The fraud and corruption trial of former president Jacob Zuma was postponed on Monday until 26 May to allow his lawyers to formally tender a plea that advocate Billy Downer has no delegation to prosecute the long-running matter.
Downer informed Judge Piet Koen that he was warned by Zuma’s advocate, Thabani Masuku, last week that the defence team would bring this plea in terms of section 106 (1)(h) of the Criminal Procedure Act.
But Zuma’s team has yet to furnish the state with an affidavit setting out its full reasons for seeking Dower’s removal.
Therefore Downer asked that Zuma’s formal pleading to the charges also stand over until such time that the defence had submitted its documents and the National Prosecuting Authority (NPA) had an opportunity to study these and respond.
Koen, with Masuku’s agreement, then postponed the matter.
Though the section 106 application is forcing a delay, Masuku assured the high court in Pietermaritzburg that he was ready to proceed with the trial, after the attorney of record, Eric Mabuza, and lead counsel, Muzi Sikhakhane, withdrew in April.
Mabuza was in court on Monday to seek formal permission to withdraw, which was readily granted after Masuku informed Koen that Zuma had no objection and was not seeking a postponement to prepare.
“Well, on that basis then I can’t see any prejudice to the accused,” Koen said.
Downer raised no objection either.
“The state is in the hands of the court, it has no objection. We do place on record, however, that it is unfortunate that the instructions seem to have come very close to the start of the trial and we would not wish that to prejudice the conduct of the trial in any way,” he said.
The veteran state prosecutor secured the fraud and theft conviction of Zuma’s former financial adviser, Schabir Shaik, in 2005 on charges relating to close to 800 payments he made to Zuma, totalling R4.1-million and mostly with money obtained from French arms manufacturer Thales.
The state alleges that Zuma took bribes from Thales, through Shaik, to shield the company from investigation for improper arms procurement dealings in the 1990s, when it won a contract to supply combat systems to the South African navy.
Masuku signalled that Zuma would plead not guilty to all charges — 12 charges of fraud, two of corruption, one of racketeering and one of money-laundering.
The charges were controversially withdrawn in 2009 — paving the way for Zuma’s election as state president — and reinstated by then national director of public prosecutions Shaun Abrahams in 2018, after Cyril Ramaphosa succeeded Zuma as head of state.
A subsequent bid to secure a permanent stay of prosecution was unsuccessful.
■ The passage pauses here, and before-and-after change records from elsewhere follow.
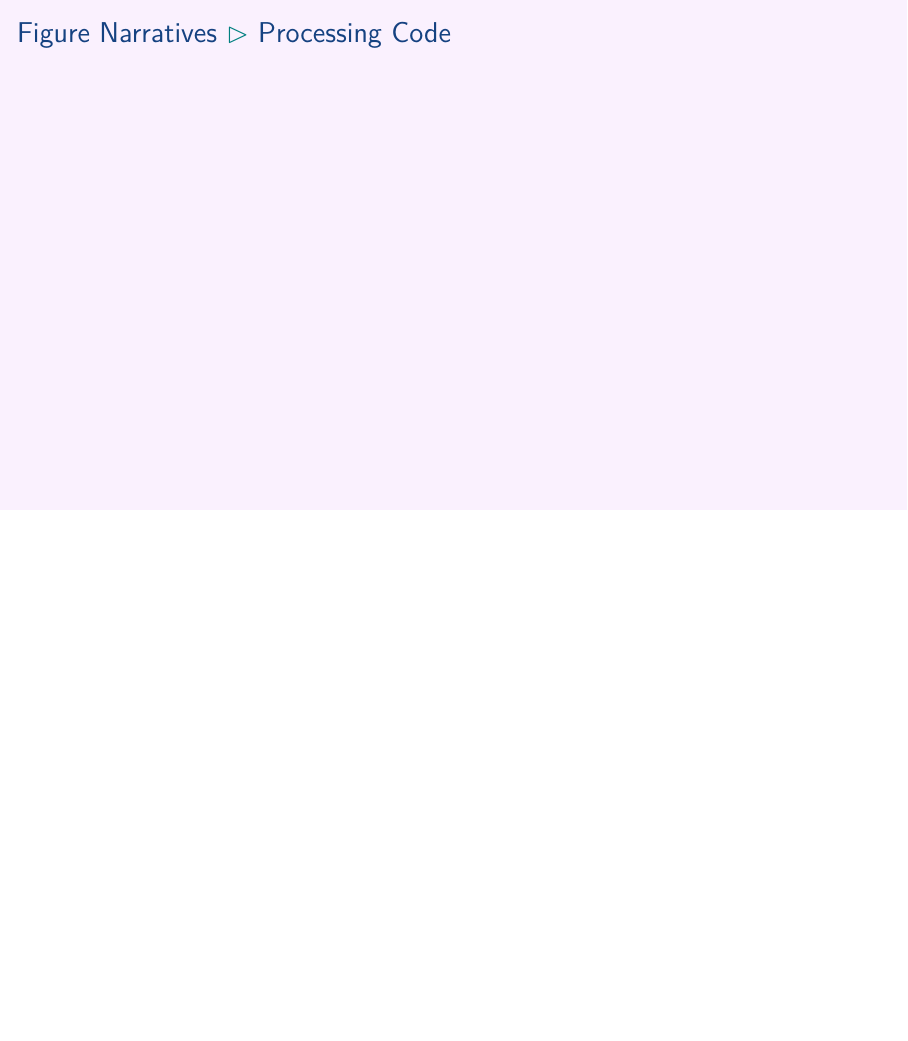
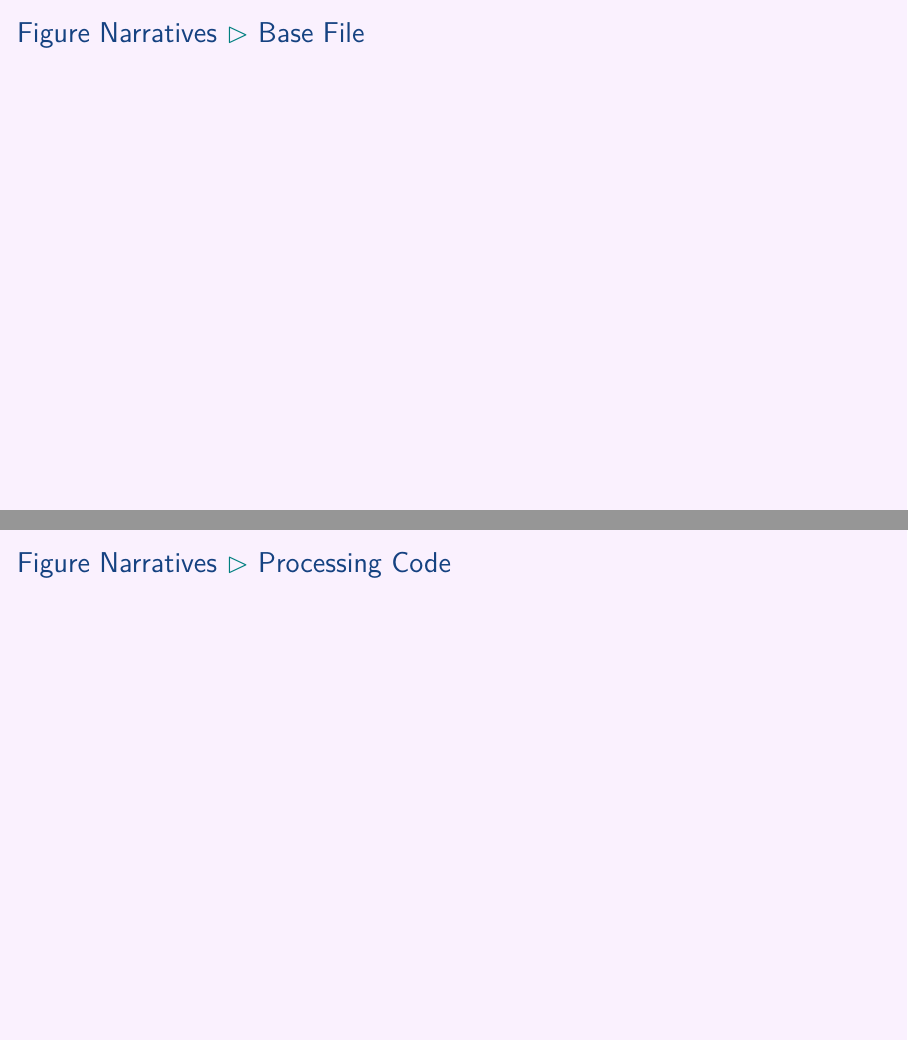
Before and after one commit to aslakjohansen/prosa-latex, LaTeX slides (doc/intermediate_presentation.tex, which reads doc/intermediate_contents.tex): page 57 of 64 before the commit and pages 57 and 58 of 65 after it, the two joined at a grey line, the shorter picture padded with empty space. Compiled offline with XeLaTeX.

Commit message:
Added a base file slide placeholder

```diff
--- a/doc/intermediate_contents.tex
+++ b/doc/intermediate_contents.tex
@@ -797,6 +797,13 @@ lualatex -shell-escape "\newcommand\odenseonly[1]{\#1} \newcommand\sonderborgonl
 
 \end{frame}
 
+\subsubsection{Base File}
+\begin{frame}[fragile]
+  \frametitle{Figure Narratives \subpart{Base File}}
+  \vspace{3mm}
+
+\end{frame}
+
 \subsubsection{Processing Code}
 \begin{frame}[fragile]
   \frametitle{Figure Narratives \subpart{Processing Code}}
```
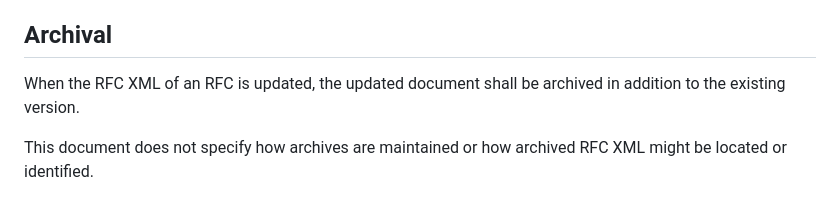
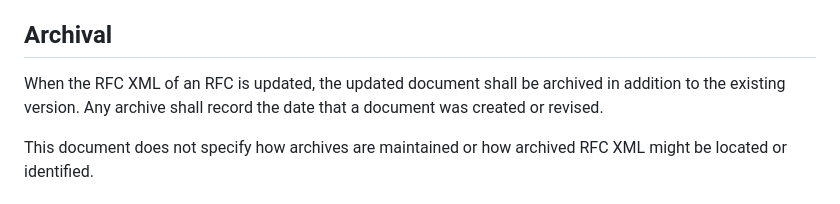
Before and after one commit to martinthomson/rfc-syntax-change, a Markdown page: draft-thomson-rswg-syntax-change.md, the part around the change. Drawn GitHub-style.

Commit message:
Archives shall record the date
This is what archives do, so it's almost redundant to say this, but it's
a reasonable thing to say.

```diff
--- a/draft-thomson-rswg-syntax-change.md
+++ b/draft-thomson-rswg-syntax-change.md
@@ -91,7 +91,8 @@ the canonical version of that RFC.
 ## Archival
 
 When the RFC XML of an RFC is updated, the updated document shall be archived in
-addition to the existing version.
+addition to the existing version.  Any archive shall record the date that a
+document was created or revised.
 
 This document does not specify how archives are maintained or how archived RFC
 XML might be located or identified.
```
The NPA’s spokesperson, Sipho Ngwenya, said after the court adjourned that the authority would study the basis for the defence’s plea but hoped “they are not trying to bring what had failed through the back door” — a reference to the failed application for a stay of prosecution.
He added that Downer has been handling the case for the state for the better part of two decades.
The defence’s application means that they will argue that Downer does not have the required authority from the national director of public prosecutions, Shamila Batohi, to prosecute the matter.
“We are not privy to the reasons behind this assertion as we are certain that advocate Downer is duly authorised to prosecute … We shall see what is in their papers,” Ngwenya told the Mail & Guardian. “We were anticipating a normal application with substantive reasons on why advocate Downer should recuse himself. They didn’t bring those papers; they were not ready. He has full authority to prosecute. It has never been withdrawn.”
Suspended ANC secretary general Ace Magashule was at court on Monday, telling reporters: “I am here to support the president.” This comes after he served court papers on Ramaphosa and the ANC last week to challenge his suspension in a move that will intensify the latest power struggle playing out in the party.
A source close to the former president pointed out: “Ace right now needs the support of Zuma’s supporters.”
The Zuma and Thales trial was set down until 20 June, or whatever dates thereafter were needed.
Public Works Minister Patricia de Lille, often referred to as the original arms deal whistleblower, was at court on Monday because Downer had planned to call her as the state’s first witness.
The state has a list of 217 witnesses.